[WHAT YOU HAVE TO DO]
Copy each line below that contains "print".

──────── MATERIAL TO PROCESS

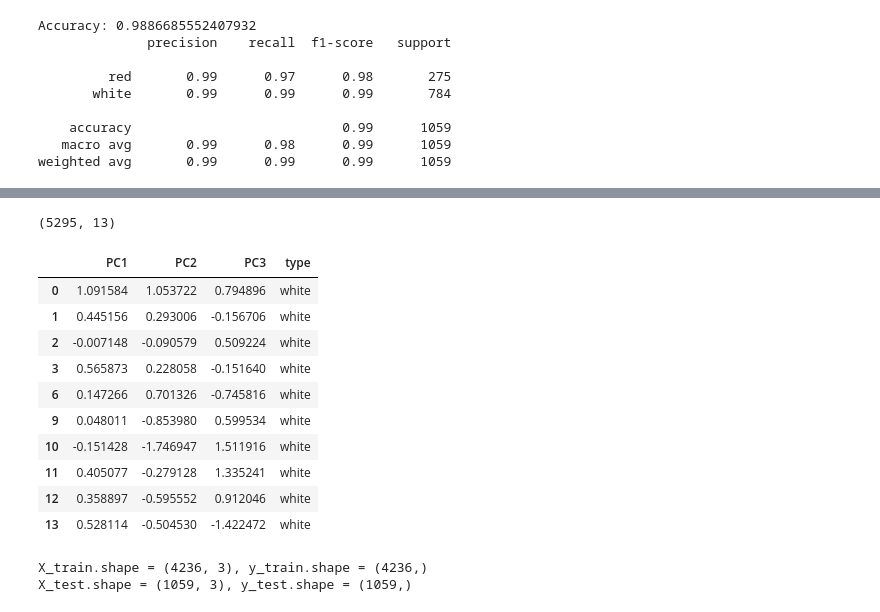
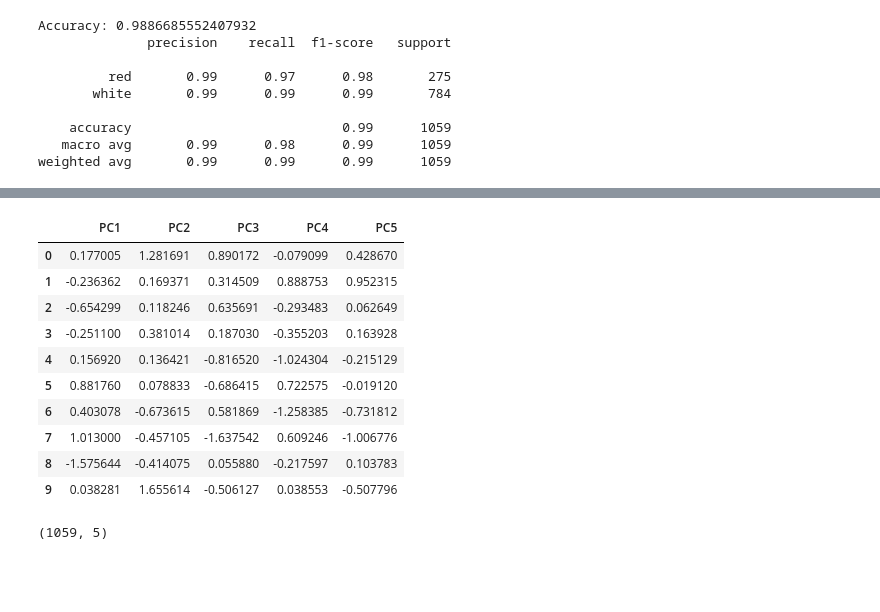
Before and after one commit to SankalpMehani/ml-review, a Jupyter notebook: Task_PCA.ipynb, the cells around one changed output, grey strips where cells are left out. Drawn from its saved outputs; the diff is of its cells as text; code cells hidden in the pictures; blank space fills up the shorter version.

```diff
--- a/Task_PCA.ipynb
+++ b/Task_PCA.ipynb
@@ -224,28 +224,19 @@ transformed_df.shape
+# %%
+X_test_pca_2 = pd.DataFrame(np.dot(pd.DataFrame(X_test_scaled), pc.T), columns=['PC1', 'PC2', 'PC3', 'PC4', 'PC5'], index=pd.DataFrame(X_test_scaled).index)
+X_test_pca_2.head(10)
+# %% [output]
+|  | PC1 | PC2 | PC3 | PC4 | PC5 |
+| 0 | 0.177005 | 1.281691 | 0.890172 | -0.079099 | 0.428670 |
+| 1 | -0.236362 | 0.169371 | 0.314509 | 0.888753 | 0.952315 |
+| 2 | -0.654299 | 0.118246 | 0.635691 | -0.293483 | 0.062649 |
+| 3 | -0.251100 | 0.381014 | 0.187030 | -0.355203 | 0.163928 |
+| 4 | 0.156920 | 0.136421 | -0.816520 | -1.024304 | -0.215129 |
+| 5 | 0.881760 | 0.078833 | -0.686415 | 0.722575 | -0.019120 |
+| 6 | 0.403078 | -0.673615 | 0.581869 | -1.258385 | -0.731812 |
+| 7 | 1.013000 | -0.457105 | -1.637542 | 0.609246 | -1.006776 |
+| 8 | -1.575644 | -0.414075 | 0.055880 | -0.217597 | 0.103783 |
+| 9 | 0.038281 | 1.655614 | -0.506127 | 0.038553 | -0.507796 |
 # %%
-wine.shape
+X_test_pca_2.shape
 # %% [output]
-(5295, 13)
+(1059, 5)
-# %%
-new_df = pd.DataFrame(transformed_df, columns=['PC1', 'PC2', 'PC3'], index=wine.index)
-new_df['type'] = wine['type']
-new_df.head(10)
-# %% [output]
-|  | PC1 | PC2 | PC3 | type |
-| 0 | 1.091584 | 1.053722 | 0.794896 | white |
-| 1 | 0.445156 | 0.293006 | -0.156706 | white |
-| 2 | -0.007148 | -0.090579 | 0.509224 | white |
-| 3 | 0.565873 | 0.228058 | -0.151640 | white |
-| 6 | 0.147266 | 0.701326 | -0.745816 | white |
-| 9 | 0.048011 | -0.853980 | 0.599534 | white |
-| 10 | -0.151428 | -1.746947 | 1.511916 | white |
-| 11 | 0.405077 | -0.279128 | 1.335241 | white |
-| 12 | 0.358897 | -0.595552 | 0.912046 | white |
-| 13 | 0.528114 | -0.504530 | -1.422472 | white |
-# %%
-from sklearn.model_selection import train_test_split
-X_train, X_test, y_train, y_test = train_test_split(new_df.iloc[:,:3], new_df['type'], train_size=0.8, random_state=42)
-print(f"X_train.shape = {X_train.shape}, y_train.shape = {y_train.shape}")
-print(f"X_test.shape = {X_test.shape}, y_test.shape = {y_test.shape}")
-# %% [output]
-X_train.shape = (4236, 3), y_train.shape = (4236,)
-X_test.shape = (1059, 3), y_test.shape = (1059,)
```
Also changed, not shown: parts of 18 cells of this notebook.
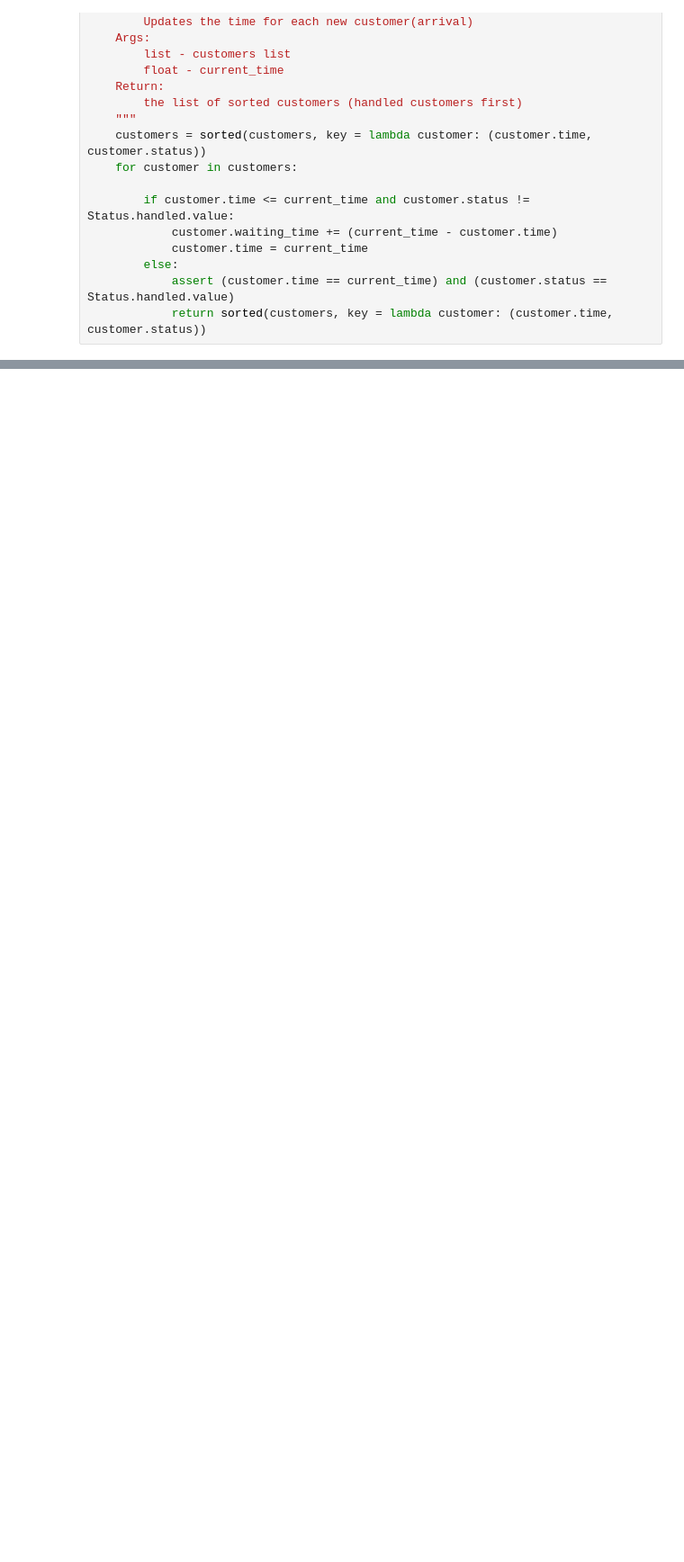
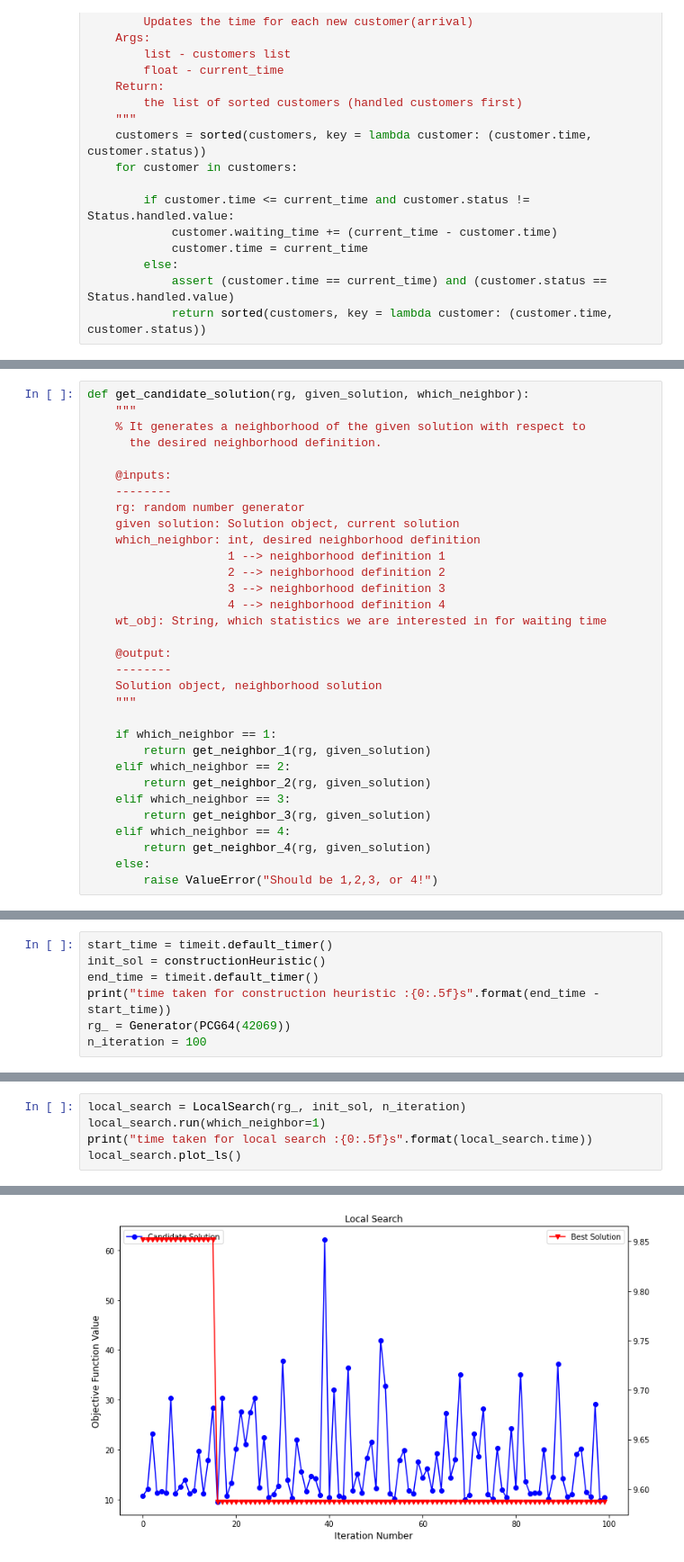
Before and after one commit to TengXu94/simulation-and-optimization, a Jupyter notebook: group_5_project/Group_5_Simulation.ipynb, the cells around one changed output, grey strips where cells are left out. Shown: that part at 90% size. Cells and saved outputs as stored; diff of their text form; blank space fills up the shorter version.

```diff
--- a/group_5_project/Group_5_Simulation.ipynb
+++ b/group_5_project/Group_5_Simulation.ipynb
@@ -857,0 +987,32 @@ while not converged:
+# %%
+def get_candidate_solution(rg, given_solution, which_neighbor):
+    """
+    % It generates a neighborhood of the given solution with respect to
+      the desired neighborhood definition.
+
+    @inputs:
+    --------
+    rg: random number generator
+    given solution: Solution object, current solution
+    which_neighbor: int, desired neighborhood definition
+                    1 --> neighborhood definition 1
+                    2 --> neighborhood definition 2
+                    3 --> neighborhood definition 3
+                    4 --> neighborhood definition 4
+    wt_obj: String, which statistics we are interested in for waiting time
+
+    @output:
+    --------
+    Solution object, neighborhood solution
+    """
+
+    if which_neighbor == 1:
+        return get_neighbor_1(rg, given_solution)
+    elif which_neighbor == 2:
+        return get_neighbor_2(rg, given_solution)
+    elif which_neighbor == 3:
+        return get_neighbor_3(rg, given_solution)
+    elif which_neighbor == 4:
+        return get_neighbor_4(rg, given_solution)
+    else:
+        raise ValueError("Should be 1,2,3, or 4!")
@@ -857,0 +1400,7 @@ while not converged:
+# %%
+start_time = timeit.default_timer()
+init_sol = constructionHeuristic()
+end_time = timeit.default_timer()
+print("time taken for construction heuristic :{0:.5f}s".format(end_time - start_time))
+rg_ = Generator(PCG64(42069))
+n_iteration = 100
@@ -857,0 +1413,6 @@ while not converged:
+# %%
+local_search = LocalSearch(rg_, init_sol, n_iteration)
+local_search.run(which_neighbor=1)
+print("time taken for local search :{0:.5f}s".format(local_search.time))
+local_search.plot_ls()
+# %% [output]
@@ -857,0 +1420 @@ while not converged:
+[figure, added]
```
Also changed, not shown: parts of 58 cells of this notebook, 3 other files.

────────────────
──────── MATERIAL TO PROCESS

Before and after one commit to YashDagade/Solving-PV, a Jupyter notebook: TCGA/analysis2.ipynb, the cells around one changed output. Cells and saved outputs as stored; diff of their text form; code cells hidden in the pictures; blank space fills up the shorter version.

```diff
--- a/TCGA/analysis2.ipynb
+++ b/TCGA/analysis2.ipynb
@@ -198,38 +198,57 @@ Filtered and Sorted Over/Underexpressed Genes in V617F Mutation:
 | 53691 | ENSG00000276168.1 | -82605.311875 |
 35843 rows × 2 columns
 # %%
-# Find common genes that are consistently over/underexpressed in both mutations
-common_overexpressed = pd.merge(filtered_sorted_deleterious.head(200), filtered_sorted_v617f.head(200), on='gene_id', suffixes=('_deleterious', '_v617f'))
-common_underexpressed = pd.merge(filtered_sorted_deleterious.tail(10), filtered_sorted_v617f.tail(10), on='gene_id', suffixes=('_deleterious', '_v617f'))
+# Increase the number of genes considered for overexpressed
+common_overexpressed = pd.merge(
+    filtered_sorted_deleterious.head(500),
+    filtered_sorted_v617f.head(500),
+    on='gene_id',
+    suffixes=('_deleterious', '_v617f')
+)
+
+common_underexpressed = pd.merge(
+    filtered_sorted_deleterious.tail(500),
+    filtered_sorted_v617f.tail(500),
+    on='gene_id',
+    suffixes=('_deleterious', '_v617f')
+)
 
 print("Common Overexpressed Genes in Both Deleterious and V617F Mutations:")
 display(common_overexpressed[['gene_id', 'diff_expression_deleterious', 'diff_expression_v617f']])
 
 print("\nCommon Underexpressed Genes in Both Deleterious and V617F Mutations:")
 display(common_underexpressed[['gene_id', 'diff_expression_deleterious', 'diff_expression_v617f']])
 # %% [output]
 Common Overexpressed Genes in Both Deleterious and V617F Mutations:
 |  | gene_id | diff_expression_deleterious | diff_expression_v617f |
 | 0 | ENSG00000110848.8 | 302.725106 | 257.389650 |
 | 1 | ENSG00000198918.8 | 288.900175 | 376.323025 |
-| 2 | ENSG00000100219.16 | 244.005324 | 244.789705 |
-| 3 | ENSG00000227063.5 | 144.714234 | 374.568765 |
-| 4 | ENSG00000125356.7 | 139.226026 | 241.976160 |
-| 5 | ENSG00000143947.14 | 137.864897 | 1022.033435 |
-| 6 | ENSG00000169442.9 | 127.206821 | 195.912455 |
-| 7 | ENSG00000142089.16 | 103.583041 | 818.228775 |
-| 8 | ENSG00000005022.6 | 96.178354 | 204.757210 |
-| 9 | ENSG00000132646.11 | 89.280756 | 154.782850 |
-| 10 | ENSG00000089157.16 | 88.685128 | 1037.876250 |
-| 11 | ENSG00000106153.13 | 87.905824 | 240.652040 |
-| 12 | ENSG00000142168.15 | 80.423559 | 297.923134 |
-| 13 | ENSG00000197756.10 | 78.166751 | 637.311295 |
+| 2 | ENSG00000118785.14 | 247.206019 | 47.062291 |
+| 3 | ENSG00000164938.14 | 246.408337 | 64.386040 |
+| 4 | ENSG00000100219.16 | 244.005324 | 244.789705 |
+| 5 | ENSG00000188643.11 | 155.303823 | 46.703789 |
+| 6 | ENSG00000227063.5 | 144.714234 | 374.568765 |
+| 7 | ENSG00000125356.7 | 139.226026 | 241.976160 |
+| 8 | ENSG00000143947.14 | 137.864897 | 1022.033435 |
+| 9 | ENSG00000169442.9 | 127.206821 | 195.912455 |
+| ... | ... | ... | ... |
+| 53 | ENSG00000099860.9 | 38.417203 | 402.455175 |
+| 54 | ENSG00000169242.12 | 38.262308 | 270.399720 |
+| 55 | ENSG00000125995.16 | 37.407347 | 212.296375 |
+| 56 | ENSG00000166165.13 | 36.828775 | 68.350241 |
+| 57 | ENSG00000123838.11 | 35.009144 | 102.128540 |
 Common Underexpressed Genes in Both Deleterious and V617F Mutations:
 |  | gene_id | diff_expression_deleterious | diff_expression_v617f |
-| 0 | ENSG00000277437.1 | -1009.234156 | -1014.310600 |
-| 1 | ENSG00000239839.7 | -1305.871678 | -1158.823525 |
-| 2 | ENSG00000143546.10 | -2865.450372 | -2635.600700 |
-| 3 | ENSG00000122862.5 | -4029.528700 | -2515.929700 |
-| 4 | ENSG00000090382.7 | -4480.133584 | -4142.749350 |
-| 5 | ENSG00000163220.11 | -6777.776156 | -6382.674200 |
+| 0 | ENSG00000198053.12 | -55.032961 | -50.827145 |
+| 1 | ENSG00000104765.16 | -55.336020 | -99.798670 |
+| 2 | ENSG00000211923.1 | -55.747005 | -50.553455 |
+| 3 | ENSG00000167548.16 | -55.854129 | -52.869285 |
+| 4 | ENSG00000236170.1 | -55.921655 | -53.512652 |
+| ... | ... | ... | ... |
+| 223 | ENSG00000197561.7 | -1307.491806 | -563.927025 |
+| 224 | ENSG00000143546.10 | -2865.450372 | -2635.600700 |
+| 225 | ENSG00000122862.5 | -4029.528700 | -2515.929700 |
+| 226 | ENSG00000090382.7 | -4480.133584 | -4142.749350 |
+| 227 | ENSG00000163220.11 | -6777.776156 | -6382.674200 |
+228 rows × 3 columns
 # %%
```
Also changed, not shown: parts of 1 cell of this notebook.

────────────────
──────── MATERIAL TO PROCESS

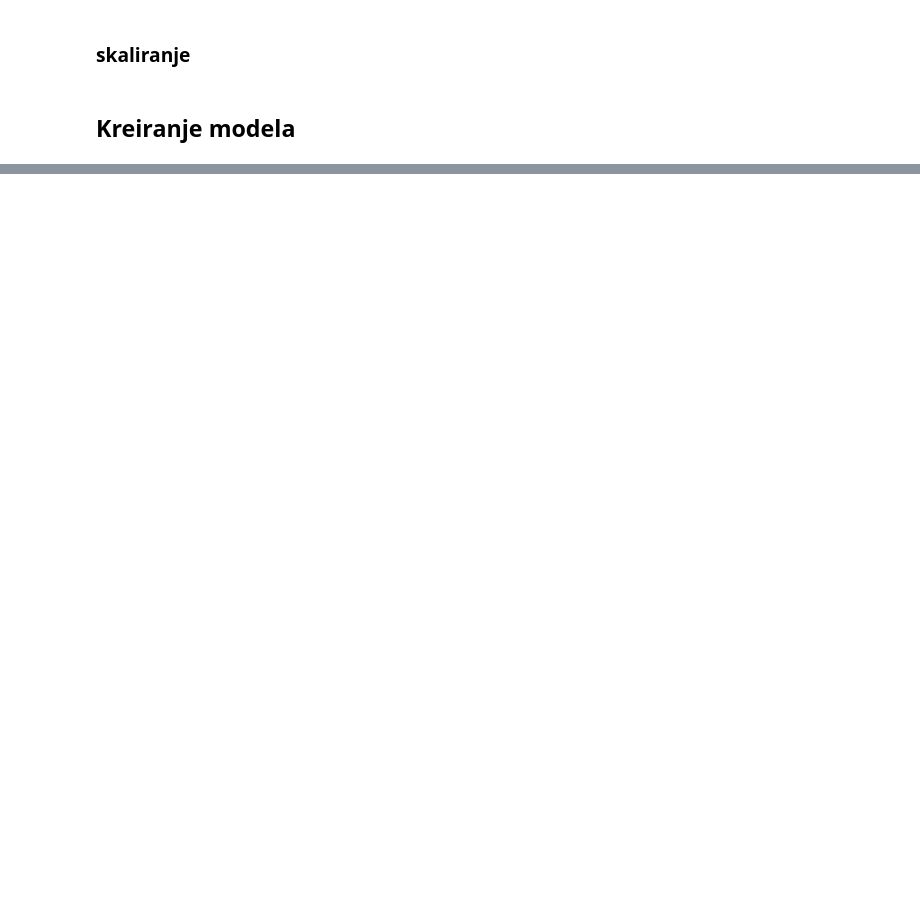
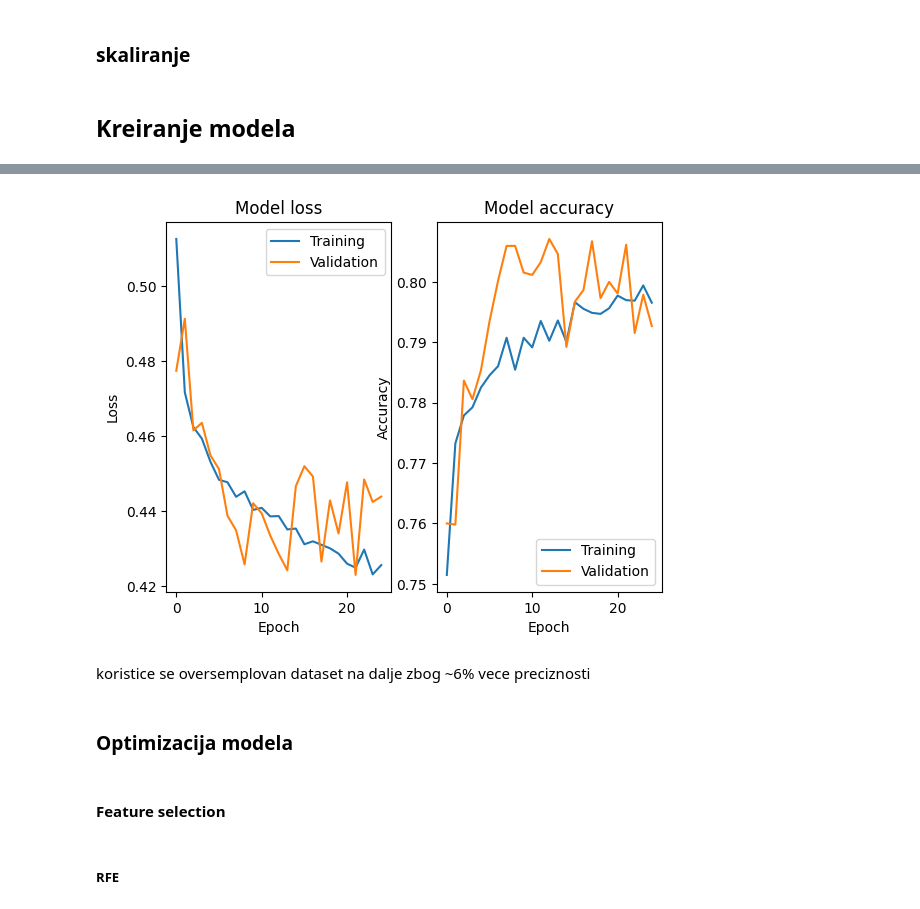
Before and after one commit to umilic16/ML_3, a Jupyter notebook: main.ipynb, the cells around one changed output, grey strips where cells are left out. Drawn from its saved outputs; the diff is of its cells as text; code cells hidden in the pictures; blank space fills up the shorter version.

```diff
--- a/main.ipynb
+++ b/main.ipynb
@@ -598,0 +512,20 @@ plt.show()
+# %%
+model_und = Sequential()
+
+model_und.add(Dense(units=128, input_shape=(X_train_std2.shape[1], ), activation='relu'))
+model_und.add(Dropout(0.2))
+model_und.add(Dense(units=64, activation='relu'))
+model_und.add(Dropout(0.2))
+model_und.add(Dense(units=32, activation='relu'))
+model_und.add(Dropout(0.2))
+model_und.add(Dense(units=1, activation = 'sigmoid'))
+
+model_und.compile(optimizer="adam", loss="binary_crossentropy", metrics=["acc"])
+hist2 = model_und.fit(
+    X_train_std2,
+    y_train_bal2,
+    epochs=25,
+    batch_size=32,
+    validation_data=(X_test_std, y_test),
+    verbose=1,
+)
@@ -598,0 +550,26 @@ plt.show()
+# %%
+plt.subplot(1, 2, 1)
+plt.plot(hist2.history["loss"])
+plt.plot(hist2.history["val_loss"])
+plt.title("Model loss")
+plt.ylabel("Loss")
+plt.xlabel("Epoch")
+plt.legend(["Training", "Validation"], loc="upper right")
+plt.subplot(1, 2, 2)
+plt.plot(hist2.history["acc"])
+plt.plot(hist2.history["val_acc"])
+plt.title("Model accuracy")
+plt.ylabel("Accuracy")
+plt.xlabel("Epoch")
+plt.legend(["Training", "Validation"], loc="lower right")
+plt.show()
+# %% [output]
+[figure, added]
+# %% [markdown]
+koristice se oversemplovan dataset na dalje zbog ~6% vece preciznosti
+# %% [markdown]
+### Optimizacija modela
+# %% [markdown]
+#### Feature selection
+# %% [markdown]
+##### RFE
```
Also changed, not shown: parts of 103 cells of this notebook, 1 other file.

────────────────

[RESULT]
-print(f"X_train.shape = {X_train.shape}, y_train.shape = {y_train.shape}")
-print(f"X_test.shape = {X_test.shape}, y_test.shape = {y_test.shape}")
+print("time taken for construction heuristic :{0:.5f}s".format(end_time - start_time))
+print("time taken for local search :{0:.5f}s".format(local_search.time))
 print("Common Overexpressed Genes in Both Deleterious and V617F Mutations:")
 print("\nCommon Underexpressed Genes in Both Deleterious and V617F Mutations:")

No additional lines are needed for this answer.